→ **WHAT TO WORK ON**
Look through the entries below and count the lines with "project" in them; the reply is the number alone.

→ **Revision comparison data**
****************************************

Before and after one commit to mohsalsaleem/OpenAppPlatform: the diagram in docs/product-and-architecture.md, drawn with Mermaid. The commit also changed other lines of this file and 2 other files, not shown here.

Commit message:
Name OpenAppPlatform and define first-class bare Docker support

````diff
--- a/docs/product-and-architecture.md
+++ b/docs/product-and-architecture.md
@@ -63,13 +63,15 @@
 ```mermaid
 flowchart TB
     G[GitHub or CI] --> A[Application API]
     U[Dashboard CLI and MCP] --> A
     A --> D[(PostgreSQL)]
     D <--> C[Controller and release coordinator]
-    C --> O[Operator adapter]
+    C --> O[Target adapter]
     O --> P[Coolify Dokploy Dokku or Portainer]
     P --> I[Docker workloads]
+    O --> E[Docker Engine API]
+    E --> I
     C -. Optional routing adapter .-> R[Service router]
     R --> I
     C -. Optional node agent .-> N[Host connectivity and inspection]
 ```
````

****************************************

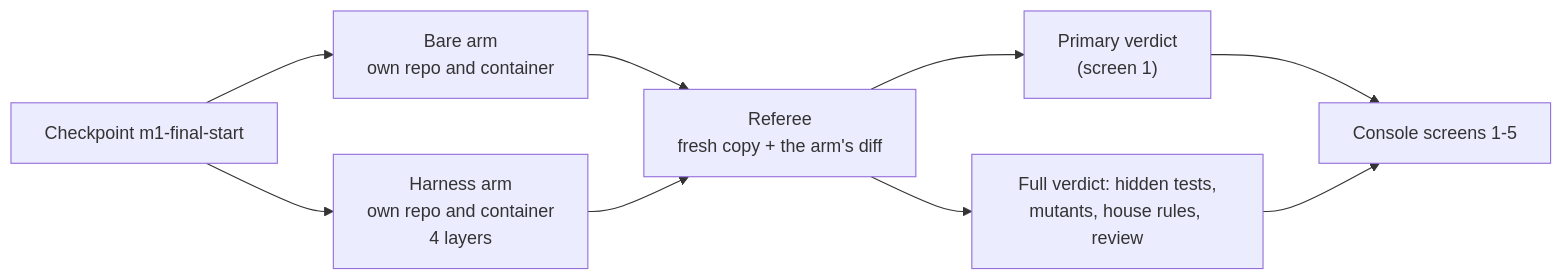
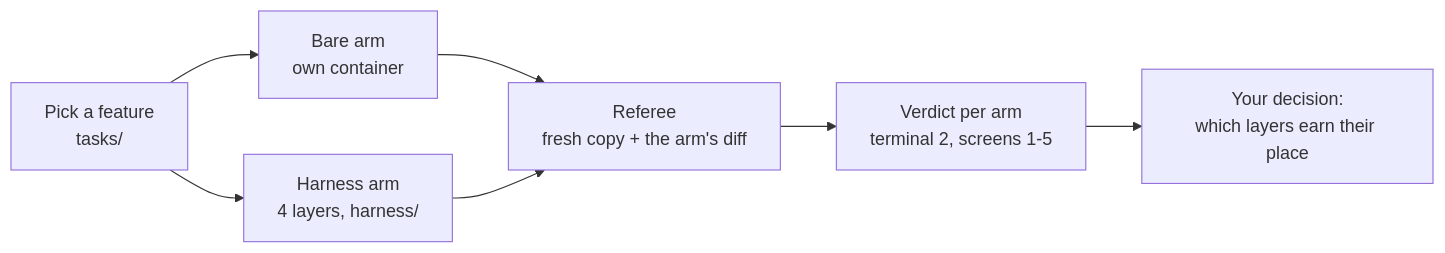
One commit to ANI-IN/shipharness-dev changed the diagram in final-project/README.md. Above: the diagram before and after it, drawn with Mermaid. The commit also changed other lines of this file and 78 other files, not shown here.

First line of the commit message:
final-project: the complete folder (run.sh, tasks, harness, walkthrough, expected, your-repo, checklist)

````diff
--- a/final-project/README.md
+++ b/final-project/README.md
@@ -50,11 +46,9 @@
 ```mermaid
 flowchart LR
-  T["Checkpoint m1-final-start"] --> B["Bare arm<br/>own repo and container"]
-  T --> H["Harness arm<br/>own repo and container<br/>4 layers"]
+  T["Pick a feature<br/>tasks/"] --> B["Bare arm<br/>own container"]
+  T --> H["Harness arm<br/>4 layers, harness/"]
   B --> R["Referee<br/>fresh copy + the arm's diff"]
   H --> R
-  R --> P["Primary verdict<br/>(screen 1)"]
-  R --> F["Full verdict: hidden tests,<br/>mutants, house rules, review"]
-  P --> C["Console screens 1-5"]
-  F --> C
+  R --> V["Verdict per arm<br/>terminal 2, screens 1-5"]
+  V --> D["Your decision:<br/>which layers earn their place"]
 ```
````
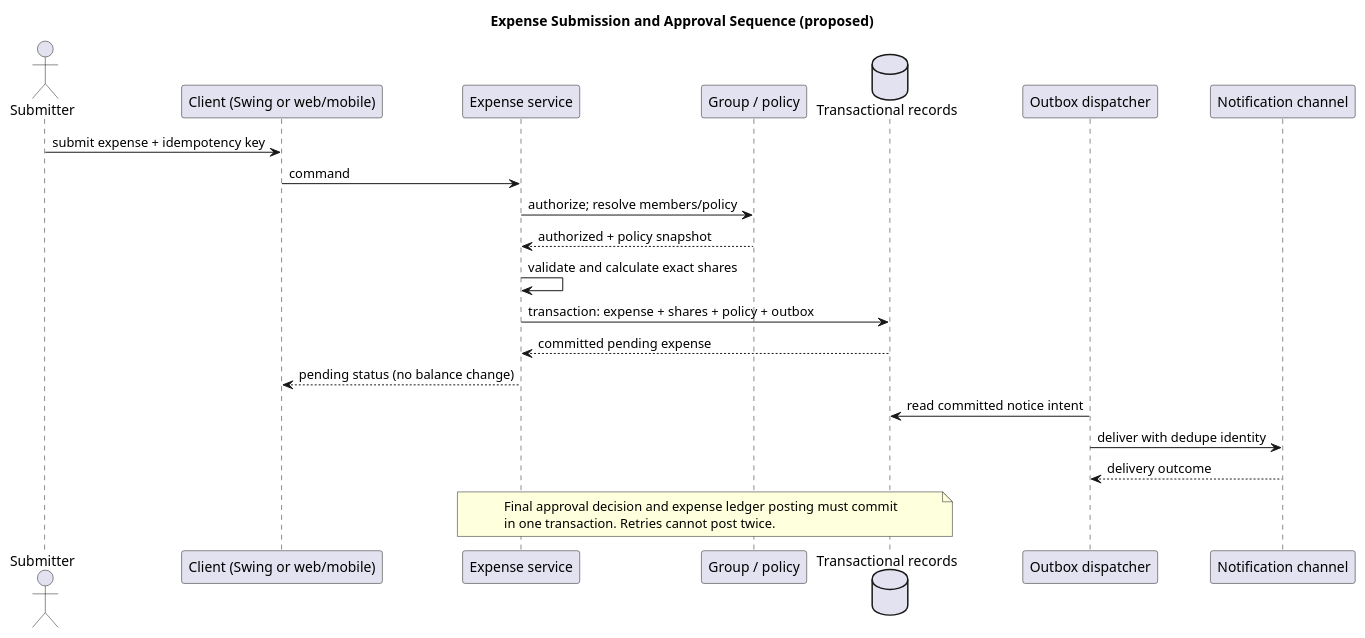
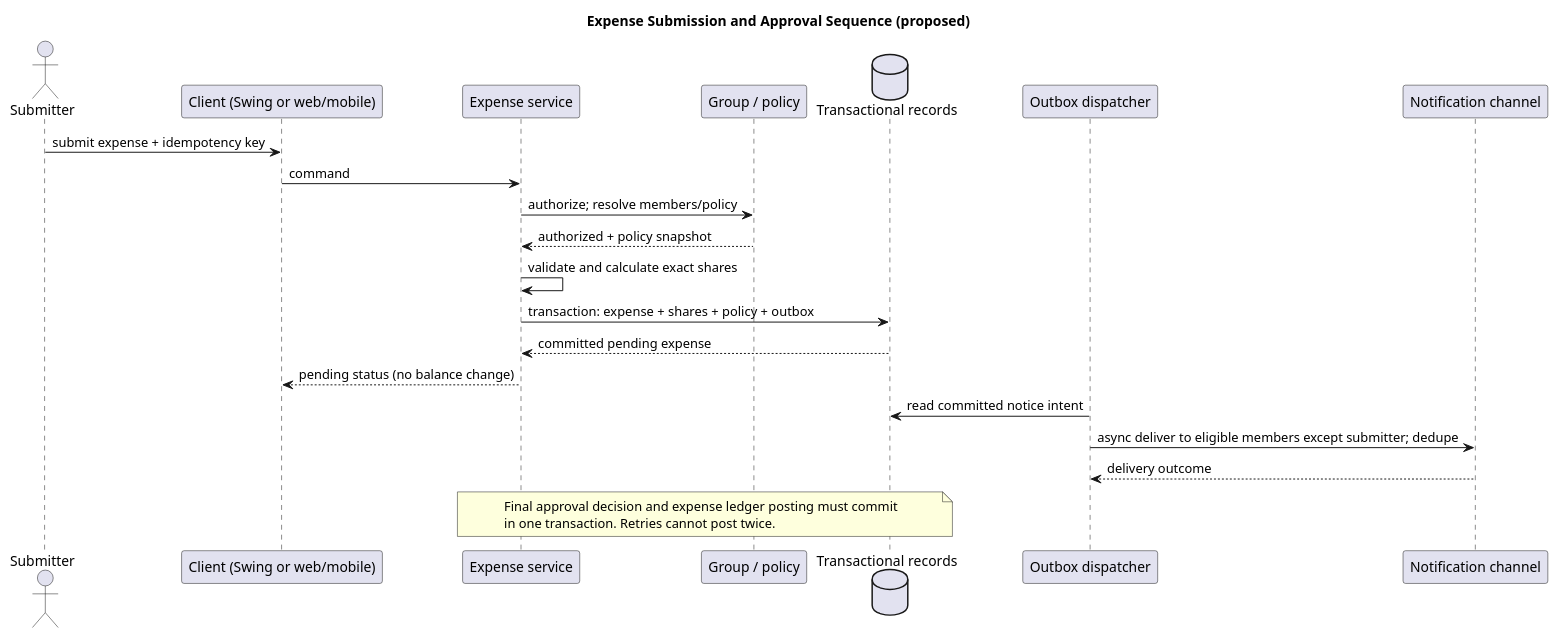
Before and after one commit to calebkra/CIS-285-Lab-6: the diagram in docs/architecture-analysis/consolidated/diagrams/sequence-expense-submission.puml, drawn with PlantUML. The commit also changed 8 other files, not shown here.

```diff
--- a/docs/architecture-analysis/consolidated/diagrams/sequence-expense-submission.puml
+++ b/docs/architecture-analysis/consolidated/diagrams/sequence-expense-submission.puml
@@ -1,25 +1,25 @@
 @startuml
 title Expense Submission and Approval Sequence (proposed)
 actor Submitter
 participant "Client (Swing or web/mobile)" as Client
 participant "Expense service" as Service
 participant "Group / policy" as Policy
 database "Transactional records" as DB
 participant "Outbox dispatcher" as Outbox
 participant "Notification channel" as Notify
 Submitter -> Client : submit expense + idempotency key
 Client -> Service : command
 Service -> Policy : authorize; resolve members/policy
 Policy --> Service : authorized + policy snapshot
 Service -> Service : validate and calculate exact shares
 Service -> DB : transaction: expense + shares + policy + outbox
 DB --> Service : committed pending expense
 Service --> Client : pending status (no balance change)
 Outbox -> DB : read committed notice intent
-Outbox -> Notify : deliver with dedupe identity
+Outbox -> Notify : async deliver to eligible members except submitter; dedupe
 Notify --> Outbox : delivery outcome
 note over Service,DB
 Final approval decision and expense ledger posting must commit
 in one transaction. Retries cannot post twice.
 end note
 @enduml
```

****************************************

→ **YOUR RESPONSE**
4